*** Opening EXERCISE DATA ***

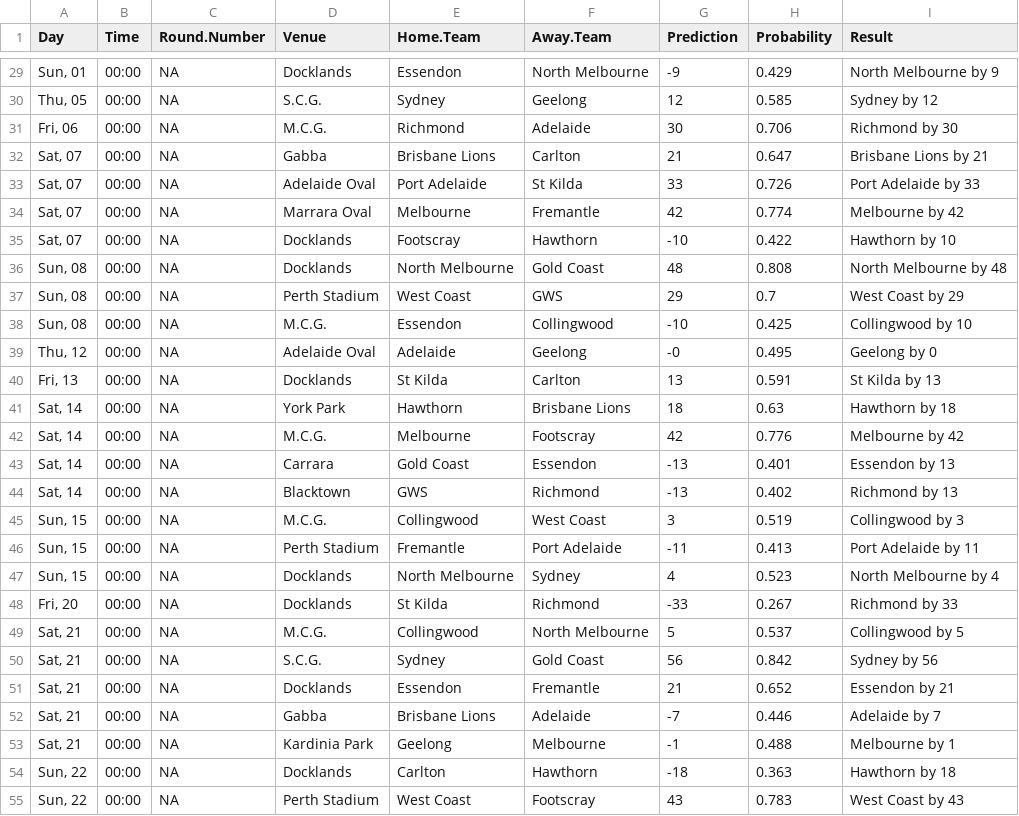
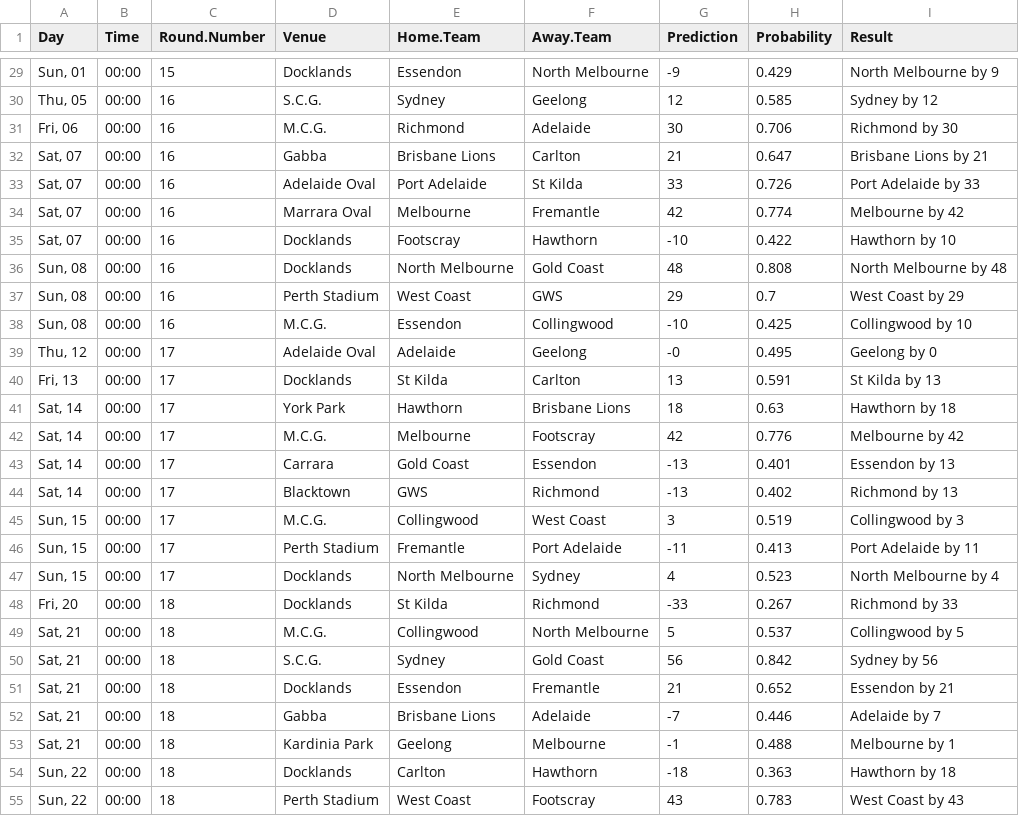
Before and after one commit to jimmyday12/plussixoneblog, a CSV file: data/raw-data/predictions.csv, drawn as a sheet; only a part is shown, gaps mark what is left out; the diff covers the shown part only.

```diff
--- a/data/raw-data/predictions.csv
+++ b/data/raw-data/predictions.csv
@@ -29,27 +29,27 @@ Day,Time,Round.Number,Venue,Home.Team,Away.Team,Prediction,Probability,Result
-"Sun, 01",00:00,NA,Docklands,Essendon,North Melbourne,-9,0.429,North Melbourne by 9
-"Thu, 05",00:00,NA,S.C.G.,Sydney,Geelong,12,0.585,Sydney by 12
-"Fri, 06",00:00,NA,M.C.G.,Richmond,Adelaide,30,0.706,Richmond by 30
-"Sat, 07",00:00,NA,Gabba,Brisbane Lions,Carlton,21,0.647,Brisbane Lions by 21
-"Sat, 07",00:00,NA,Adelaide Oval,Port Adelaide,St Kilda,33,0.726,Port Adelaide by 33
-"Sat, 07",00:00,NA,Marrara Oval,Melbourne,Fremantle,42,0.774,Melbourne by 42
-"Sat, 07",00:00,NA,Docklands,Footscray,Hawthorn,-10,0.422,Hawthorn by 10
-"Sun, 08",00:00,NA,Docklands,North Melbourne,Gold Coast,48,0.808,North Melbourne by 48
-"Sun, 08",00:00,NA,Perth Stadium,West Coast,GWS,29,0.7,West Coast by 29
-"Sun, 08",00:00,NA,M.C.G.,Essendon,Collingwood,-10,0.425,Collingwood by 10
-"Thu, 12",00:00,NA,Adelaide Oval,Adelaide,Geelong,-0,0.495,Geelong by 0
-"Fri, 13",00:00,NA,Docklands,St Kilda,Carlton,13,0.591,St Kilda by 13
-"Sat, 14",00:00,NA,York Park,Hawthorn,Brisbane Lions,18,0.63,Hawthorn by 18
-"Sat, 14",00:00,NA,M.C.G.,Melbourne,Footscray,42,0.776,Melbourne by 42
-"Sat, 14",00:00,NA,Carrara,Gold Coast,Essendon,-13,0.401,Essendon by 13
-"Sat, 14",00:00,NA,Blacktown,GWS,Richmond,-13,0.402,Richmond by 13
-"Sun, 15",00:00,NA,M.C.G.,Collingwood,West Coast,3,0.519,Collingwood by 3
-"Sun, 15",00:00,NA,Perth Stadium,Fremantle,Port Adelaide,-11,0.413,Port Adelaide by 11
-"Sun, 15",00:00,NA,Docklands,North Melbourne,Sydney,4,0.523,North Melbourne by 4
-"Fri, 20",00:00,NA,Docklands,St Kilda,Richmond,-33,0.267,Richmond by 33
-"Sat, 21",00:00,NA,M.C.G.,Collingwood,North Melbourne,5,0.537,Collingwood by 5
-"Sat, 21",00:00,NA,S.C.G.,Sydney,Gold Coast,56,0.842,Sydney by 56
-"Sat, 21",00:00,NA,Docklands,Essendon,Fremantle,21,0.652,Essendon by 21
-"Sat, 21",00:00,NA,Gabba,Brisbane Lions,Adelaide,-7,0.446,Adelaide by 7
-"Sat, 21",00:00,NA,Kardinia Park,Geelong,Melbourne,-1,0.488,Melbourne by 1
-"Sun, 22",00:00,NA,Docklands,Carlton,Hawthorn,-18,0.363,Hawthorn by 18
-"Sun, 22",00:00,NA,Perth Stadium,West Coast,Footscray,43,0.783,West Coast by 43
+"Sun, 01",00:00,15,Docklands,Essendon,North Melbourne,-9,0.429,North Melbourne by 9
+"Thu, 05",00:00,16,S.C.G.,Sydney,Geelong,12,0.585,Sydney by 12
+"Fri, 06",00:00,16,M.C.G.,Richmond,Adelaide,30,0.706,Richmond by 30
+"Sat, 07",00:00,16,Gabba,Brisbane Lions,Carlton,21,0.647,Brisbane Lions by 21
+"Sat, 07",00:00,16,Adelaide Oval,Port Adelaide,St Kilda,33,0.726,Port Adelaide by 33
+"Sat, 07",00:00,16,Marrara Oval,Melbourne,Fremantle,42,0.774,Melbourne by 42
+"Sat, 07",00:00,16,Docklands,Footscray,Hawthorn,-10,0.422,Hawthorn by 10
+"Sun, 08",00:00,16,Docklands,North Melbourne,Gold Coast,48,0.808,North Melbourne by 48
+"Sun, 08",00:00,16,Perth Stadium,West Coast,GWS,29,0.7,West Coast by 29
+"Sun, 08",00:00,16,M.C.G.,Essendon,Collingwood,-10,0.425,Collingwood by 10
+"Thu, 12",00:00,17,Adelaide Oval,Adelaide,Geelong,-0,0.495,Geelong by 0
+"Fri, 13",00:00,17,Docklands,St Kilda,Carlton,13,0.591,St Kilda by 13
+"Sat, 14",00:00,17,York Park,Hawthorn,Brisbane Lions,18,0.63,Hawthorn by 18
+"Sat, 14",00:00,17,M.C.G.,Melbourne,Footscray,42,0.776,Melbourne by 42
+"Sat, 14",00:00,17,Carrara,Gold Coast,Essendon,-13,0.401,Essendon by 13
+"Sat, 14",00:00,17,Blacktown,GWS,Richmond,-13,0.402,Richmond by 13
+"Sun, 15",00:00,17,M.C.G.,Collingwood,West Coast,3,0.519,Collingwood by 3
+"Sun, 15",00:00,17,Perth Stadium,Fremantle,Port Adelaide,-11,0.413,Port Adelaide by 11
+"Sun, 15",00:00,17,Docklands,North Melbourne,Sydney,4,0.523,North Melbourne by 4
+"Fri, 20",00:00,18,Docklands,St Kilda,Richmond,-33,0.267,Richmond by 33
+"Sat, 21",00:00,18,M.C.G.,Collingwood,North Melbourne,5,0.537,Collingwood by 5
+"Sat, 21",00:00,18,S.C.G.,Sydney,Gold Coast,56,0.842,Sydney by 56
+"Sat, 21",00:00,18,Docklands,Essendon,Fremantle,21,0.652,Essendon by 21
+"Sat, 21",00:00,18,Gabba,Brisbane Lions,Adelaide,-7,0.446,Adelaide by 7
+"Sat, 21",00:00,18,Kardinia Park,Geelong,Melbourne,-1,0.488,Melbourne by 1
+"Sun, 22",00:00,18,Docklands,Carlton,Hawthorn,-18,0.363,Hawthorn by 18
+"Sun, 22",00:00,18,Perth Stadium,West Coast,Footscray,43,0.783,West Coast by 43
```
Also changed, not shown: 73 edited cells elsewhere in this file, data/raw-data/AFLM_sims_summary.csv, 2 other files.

*** Closing EXERCISE DATA ***
*** Opening EXERCISE DATA ***

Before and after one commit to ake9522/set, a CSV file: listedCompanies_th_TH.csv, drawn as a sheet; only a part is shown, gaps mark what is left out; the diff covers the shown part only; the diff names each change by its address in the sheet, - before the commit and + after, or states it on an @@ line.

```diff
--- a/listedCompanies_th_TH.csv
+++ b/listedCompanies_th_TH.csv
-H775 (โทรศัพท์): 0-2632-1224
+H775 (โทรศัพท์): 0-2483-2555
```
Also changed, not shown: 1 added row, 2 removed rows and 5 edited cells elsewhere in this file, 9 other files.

*** Closing EXERCISE DATA ***
*** Opening EXERCISE DATA ***

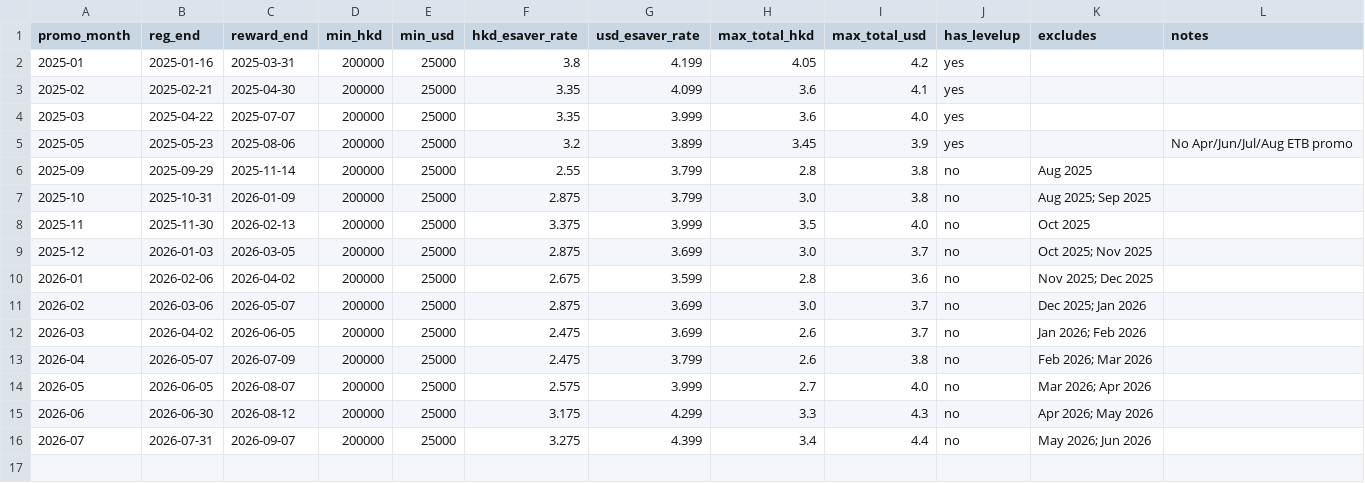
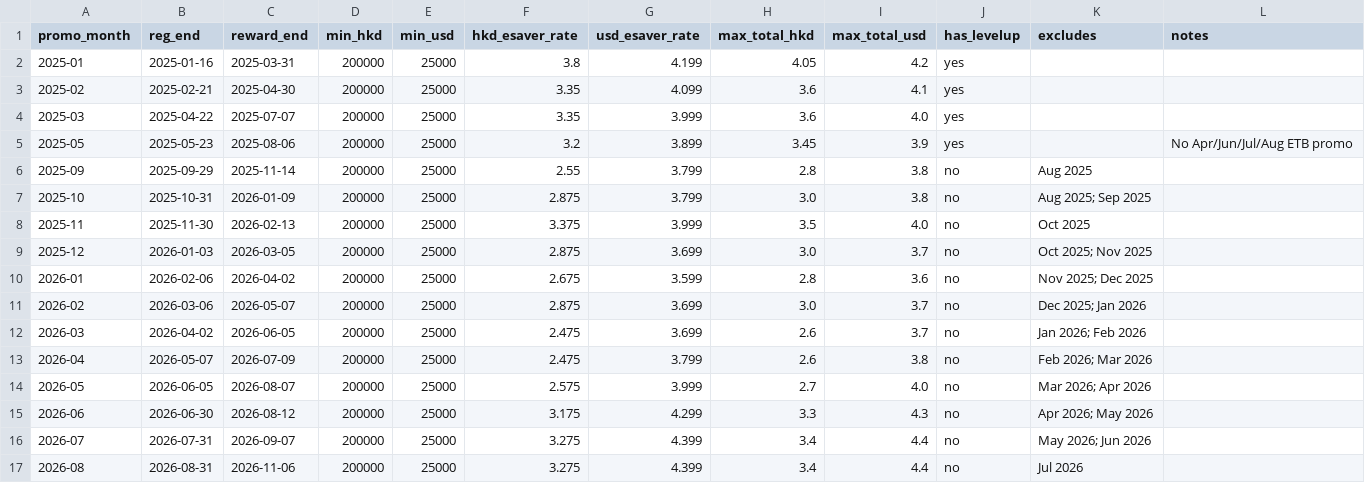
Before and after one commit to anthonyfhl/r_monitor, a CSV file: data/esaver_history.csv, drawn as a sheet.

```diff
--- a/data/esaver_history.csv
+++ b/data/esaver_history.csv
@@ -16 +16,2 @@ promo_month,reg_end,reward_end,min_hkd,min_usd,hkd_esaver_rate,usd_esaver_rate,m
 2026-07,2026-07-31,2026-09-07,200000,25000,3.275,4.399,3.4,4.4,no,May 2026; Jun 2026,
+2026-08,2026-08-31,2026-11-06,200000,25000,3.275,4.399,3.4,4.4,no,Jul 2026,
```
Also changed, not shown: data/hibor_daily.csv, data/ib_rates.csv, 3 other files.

*** Closing EXERCISE DATA ***

■ **PROBLEM**
Using the data above, return each line that includes the word "Essendon".

■ **SOLVED PROBLEM**
-"Sun, 01",00:00,NA,Docklands,Essendon,North Melbourne,-9,0.429,North Melbourne by 9
-"Sun, 08",00:00,NA,M.C.G.,Essendon,Collingwood,-10,0.425,Collingwood by 10
-"Sat, 14",00:00,NA,Carrara,Gold Coast,Essendon,-13,0.401,Essendon by 13
-"Sat, 21",00:00,NA,Docklands,Essendon,Fremantle,21,0.652,Essendon by 21
+"Sun, 01",00:00,15,Docklands,Essendon,North Melbourne,-9,0.429,North Melbourne by 9
+"Sun, 08",00:00,16,M.C.G.,Essendon,Collingwood,-10,0.425,Collingwood by 10
+"Sat, 14",00:00,17,Carrara,Gold Coast,Essendon,-13,0.401,Essendon by 13
+"Sat, 21",00:00,18,Docklands,Essendon,Fremantle,21,0.652,Essendon by 21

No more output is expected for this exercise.